• **Dataset records**

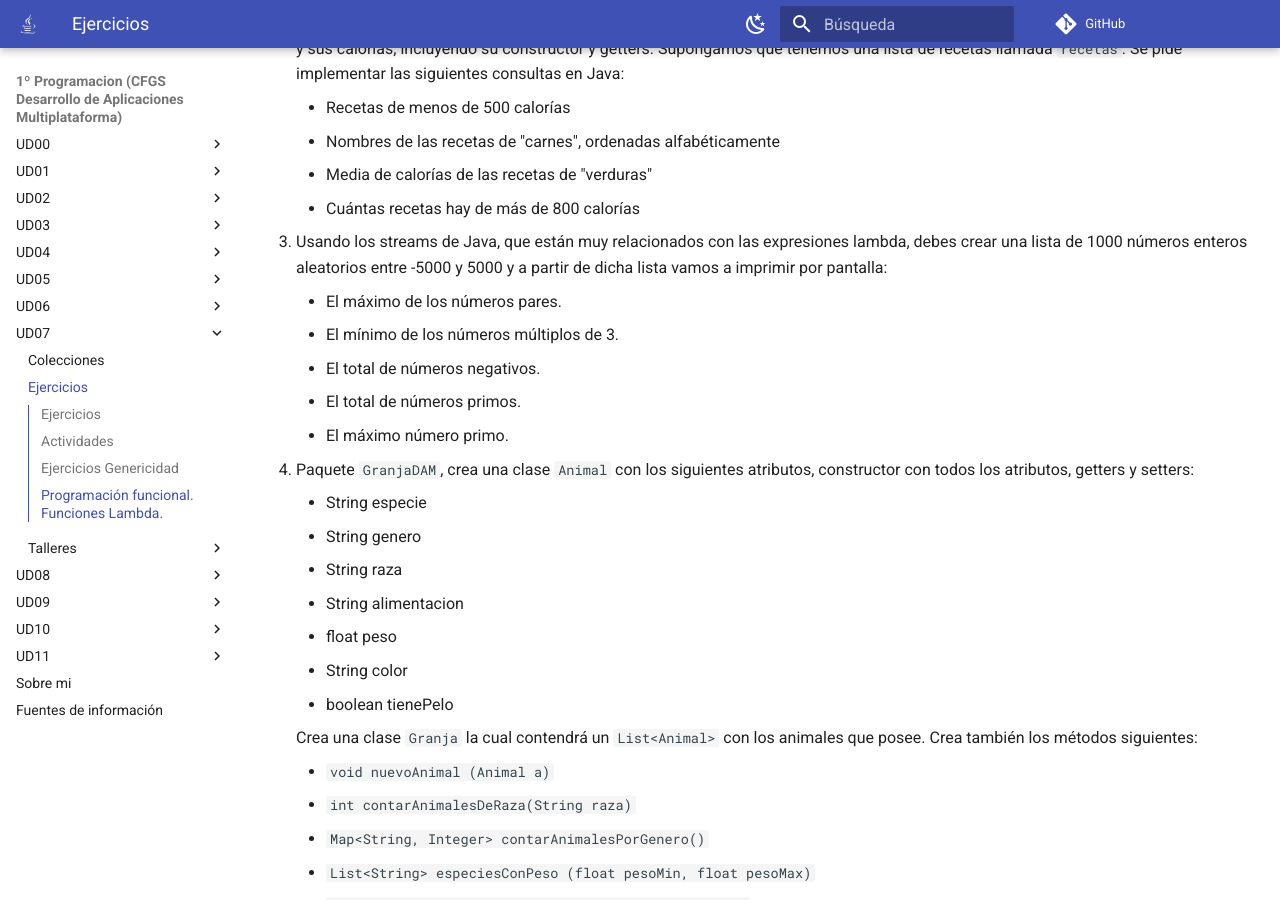
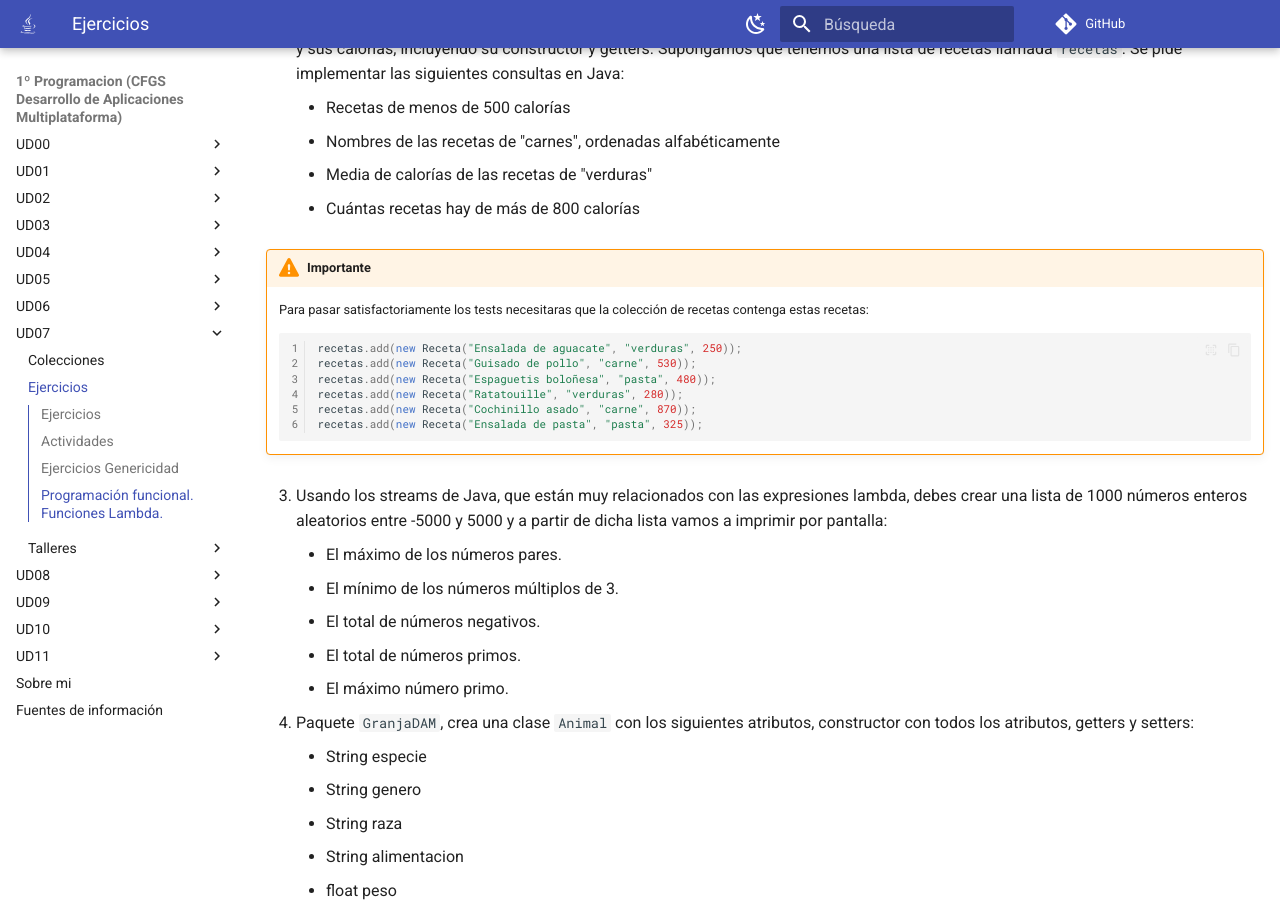
Before and after one commit to martinezpenya/1DAMProgramacion, an MkDocs documentation site: the page built from docs/UD07/UD07_ejercicios_ES.md, in a window 1280 px wide and 900 px high, scrolled down 8464 px. Built offline with MkDocs 1.6.1 and Material for MkDocs 9.7.7, drawn with Linux system fonts in a browser that asks for light colours; comment, search, counter and statistics services are not loaded.

Commit message:
Add: recetas for tests pass

````diff
--- a/docs/UD07/UD07_ejercicios_ES.md
+++ b/docs/UD07/UD07_ejercicios_ES.md
@@ -284,6 +284,16 @@
     - Media de calorías de las recetas de "verduras"
     - Cuántas recetas hay de más de 800 calorías
 
+!!! warning "Importante"
+    Para pasar satisfactoriamente los tests necesitaras que la colección de recetas contenga estas recetas:
+    ```java
+    recetas.add(new Receta("Ensalada de aguacate", "verduras", 250));
+    recetas.add(new Receta("Guisado de pollo", "carne", 530));
+    recetas.add(new Receta("Espaguetis boloñesa", "pasta", 480));
+    recetas.add(new Receta("Ratatouille", "verduras", 280));
+    recetas.add(new Receta("Cochinillo asado", "carne", 870));
+    recetas.add(new Receta("Ensalada de pasta", "pasta", 325));
+    ```
 3. Usando los streams de Java, que están muy relacionados con las expresiones lambda, debes crear una lista de 1000 números enteros aleatorios entre -5000 y 5000 y a partir de dicha lista vamos a imprimir por pantalla:
 
     - El máximo de los números pares.
````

• **Problem to solve**
Find out how many lines above hold "tests". Write only the number.

• **Exercise output**
2